Meet the McConnells: Power & the Money
Department of Transportation Secretary Elaine Chao attempted to schedule meetings between members of her family’s shipping business and Chinese government officials during a planned trip to China that was ultimately cancelled amid ethics concerns.
According to an investigation by The New York Times, Chao requested in October 2017 that federal officials make travel arrangements for at least one of her relatives to China. She also asked for her family members to be included in meetings with government officials.
David Rank, an official in the State Department, told the Times that Chao’s request was “alarmingly inappropriate.” Rank was previously the acting U.S. ambassador to China but resigned in 2017 after President Donald Trump decided to withdraw from the Paris climate agreement.
Another department official, who remained anonymous, told the newspaper that Chao’s family and their business interests were “potentially affected by meetings.”
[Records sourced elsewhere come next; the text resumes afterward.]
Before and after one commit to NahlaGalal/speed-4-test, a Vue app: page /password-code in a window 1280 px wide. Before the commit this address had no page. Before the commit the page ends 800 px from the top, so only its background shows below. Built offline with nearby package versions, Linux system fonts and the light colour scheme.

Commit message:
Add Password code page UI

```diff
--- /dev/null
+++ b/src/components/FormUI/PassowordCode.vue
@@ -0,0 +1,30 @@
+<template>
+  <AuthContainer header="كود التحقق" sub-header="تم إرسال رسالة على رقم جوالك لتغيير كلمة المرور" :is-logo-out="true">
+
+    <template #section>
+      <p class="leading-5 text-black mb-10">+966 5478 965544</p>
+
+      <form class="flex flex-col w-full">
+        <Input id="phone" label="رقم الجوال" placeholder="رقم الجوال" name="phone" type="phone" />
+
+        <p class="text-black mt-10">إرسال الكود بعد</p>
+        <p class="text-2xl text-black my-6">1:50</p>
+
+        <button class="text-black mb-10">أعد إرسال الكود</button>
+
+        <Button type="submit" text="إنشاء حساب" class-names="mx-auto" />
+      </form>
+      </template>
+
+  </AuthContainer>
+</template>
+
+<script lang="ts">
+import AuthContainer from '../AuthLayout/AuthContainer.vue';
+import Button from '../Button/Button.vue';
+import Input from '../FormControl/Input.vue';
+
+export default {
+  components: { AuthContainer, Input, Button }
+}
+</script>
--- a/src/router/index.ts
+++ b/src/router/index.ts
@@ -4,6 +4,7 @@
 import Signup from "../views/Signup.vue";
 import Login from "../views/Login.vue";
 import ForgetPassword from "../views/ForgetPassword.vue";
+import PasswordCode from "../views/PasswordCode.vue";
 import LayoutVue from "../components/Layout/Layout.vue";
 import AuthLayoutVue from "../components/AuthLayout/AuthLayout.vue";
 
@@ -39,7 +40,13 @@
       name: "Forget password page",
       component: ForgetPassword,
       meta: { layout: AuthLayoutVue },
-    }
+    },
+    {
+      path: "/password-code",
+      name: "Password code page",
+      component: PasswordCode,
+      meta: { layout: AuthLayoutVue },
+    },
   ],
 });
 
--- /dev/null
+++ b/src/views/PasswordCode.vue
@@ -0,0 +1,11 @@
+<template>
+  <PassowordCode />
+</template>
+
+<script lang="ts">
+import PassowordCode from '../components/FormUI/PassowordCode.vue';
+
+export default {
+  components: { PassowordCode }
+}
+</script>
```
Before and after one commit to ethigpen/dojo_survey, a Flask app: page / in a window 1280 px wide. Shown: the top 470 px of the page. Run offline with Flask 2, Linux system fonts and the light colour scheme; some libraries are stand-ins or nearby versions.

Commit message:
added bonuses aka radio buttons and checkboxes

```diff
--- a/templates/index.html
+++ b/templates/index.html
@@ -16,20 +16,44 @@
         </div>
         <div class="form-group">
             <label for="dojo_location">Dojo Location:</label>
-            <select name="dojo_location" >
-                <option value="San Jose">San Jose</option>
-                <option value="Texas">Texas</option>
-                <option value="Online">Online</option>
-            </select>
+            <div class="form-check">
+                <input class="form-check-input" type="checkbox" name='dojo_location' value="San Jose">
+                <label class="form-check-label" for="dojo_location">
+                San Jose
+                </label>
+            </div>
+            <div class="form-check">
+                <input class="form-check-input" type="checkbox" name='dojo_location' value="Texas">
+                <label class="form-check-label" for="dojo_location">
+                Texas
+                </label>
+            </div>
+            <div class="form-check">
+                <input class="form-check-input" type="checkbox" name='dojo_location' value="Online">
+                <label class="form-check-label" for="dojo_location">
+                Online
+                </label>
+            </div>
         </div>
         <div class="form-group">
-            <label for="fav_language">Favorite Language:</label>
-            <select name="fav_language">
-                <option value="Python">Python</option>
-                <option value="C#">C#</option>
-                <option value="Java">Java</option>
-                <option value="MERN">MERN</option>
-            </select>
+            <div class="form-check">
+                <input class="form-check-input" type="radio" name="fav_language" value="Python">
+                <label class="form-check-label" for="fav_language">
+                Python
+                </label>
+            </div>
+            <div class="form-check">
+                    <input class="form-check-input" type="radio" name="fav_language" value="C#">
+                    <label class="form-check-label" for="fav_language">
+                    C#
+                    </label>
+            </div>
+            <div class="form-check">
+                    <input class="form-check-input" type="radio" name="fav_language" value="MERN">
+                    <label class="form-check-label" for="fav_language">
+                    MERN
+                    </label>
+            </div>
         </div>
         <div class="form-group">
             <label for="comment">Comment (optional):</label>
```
Her family’s business, the Foremost Group, is a shipping, trading and finance company. Chao has no formal affiliation with the company but she has been gifted millions of dollars from her father, who ran the company until last year, according to the Times. Chao is married to Republican Senator Mitch McConnell, whose re-election campaigns have also benefited from large monetary donations from the Chao family.
The requested trip was eventually dropped by the Transportation Department, though the agency did not state a reason for the cancellation. Before the trip was cancelled, department officials sent hundreds of emails planning the visit.
Secretary of the U.S. Department of Transportation Hon. Elaine L. Chao speaks onstage during the 2018 Concordia Annual Summit – Day 1 at Grand Hyatt New York on September 24, 2018 in New York City. A recent report from the New York Times found that Chao tried to set up a meeting between her relatives and Chinese officials, but the trip was cancelled amid ethics concern.
Marilyn Glynn, a former acting chief at the Office of Government Ethics, told the Times that Chao should recuse herself.
Chao declined to be interviewed, but the Transportation Department provided a written statement from the secretary that read: “My family are patriotic Americans who have led purpose-driven lives and contributed much to this country. They embody the American dream, and my parents inspired all their daughters to give back to this country we love.”
Freshman Democrat Representative Alexandria Ocasio-Cortez tweeted about the Times investigation on Monday, writing that it seems like Chao “has been caught trying to use her position to enrich her family’s shipping company. Her husband has lots of sway in US laws, too: Mitch McConnell. At this point it might be easier to ask where in this admin there *isn’t* corruption.”
The Times investigation comes just a week after the Wall Street Journal reported that Chao still owned shares in a construction company that she vowed to divest from when she joined the Trump administration. According to the report, her holdings in the company have gained more than $40,000 in value over the past year.
Transportation Secretary Elaine Chao has held onto shares of construction firm Vulcan Materials that have increased in value by over $40,000 in the year since she promised to divest from the company, a report from The Wall Street Journal revealed on Tuesday.
A 2017 ethics agreement from Chao ahead of her Cabinet appointment said she would cash out her vested deferred stock from Vulcan, on whose board she was serving, in April 2018. The Journal reported that, despite this arrangement, Chao has decided to retain her shares in Vulcan while serving as President Trump’s transportation secretary.
Vulcan’s rising share price over the last year means Chao’s stock is now worth over $40,000 more than it was in April last year.
The agreement also specified that Chao would “not participate personally and substantially” in any decision that could impact Vulcan’s bottom line.
Vulcan is the nation’s largest provider of construction aggregates, which are rudimentary materials used in infrastructure projects such as crushed stone, sand and gravel, according to the company’s website.
“It is unfortunate that members of the news media have attempted to substitute their opinions for the decisions of senior career ethics officials of the department, who have determined there is no conflict of interest as the Secretary remains disqualified from matters directly involving the company mentioned,” a Department of Transportation spokesperson told Newsweek. “In her ethics agreement, the Secretary agreed to resign from her Board position and not participate in matters with a direct and predictable impact on Vulcan Materials, which she has followed.”
The agreement is “being clarified” to accommodate Chao’s stock holdings, the DOT told the Journal.